  • Wasson, B., Ludvigsen, S., & Hoppe, U. (2003). Designing for change in networked learning environments. In B. Wasson, S. Ludvigsen, & U. Hoppe (Eds.). Designing for Change in Networked Learning Environments. Proceedings of the International Conference on Computer Support for Collaborative Learning. Dordrecht: Kluwer.

    Google Scholar 

  • Wells, G. (1999). Dialogic inquiry: Towards a sociocultural practice and theory of education. Cambridge, MA: Cambridge University Press.

    Google Scholar 

  • Wertsch, J. V. (1991). Voices of the mind. A sociocultural approach to mediated action.
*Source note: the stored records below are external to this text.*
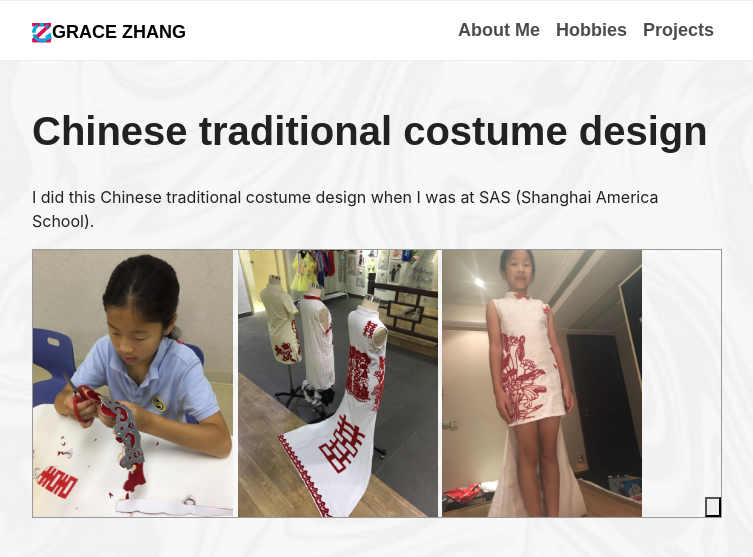
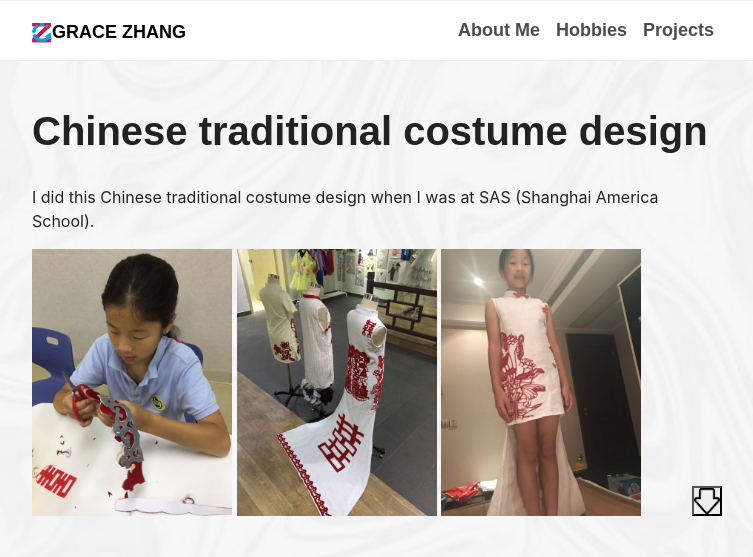
Before and after one commit to gracezca99/gracezca99.github.io, a Jekyll site: the page built from projects/costume.md, in a window 1280 px wide. Shown: the top 557 px of the page, without its empty margins (263-1016 px from the left). Built offline with Jekyll 4.4.1, drawn with Linux system fonts in a browser that asks for light colours; some web fonts are replaced; our own code applies the rules of GitHub Pages for plain Markdown files.

Commit message:
adjust style

```diff
--- a/_includes/head.html
+++ b/_includes/head.html
@@ -24,12 +24,17 @@
   <script>
     $( document ).ready(function() {
       $('.expander').each(function(){
-        var h1 = $(this).parent().toggleClass('expanded').height();
-        var h2 = $(this).parent().toggleClass('expanded').height();
+        var parent = $(this).parent();
+        var h1 = parent.height();
+        parent.style.maxHeight = parent.dataset.initHeight;
+        var h2 = parent.height();
         if (h1 != h2) $(this).fadeOut();
       });
       $('.expander').click(function(){
-        $(this).parent().toggleClass('expanded', 1000);
+        var parent = $(this).parent();
+        parent.animate({
+           'max-height': ((parent.style.maxHeight == parent.dataset.initHeight) ? '' : parent.dataset.initHeight)
+        }, 500);
         $(this).toggleClass('expanded');
       });
     });
--- a/main.css
+++ b/main.css
@@ -70,20 +70,18 @@
 
 .expandable-container{
     overflow: hidden;
-    max-height: attr(init-height px);;
     position: relative;
-    border:1px solid #999;
-}
-
-.expandable-container.expanded{
-    max-height:none;
 }
 
 .expander{
     position: absolute;
     right:0;
     bottom:0;
-    height:20px;
+    height:30px;
+    width: 30px;
+    background-size: contain;
+    background-repeat: no-repeat;
+    background-position: center center;
     background-image: url(/images/down_arrow.png);
 }
 .expander.expanded{
--- a/projects/costume.md
+++ b/projects/costume.md
@@ -5,7 +5,7 @@
 # Chinese traditional costume design
   I did this Chinese traditional costume design when I was at SAS (Shanghai America School).
 
-<div class="expandable-container" init-height=100>
+<div class="expandable-container" data-init-height="200px">
     <img src="/images/Grace-art1.jpeg" width="200">
     <img src="/images/Grace-art2.jpeg" width="200">
     <img src="/images/Grace-art3.jpeg" width="200">
```
Also changed, not shown: projects/community_service.md (+1 -1 lines).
Cambridge, MA: Harvard University Press.

    Google Scholar 

Download references

Author information

Authors and Affiliations

Authors

Corresponding author

Correspondence to Hans Christian Arnseth.

Rights and permissions

Reprints and Permissions

About this article

Cite this article

Arnseth, H.C., Ludvigsen, S. Approaching institutional contexts: systemic versus dialogic research in CSCL. Computer Supported Learning 1, 167–185 (2006). https://doi.org/10.1007/s11412-006-8874-3

Download citation

  • Received:

  • Revised:

  • Accepted:

  • Published:

  • Issue Date:

  • DOI: https://doi.org/10.1007/s11412-006-8874-3

Keywords

  • CSCL
  • Institutional practices
  • Context
  • Theory
  • Methodology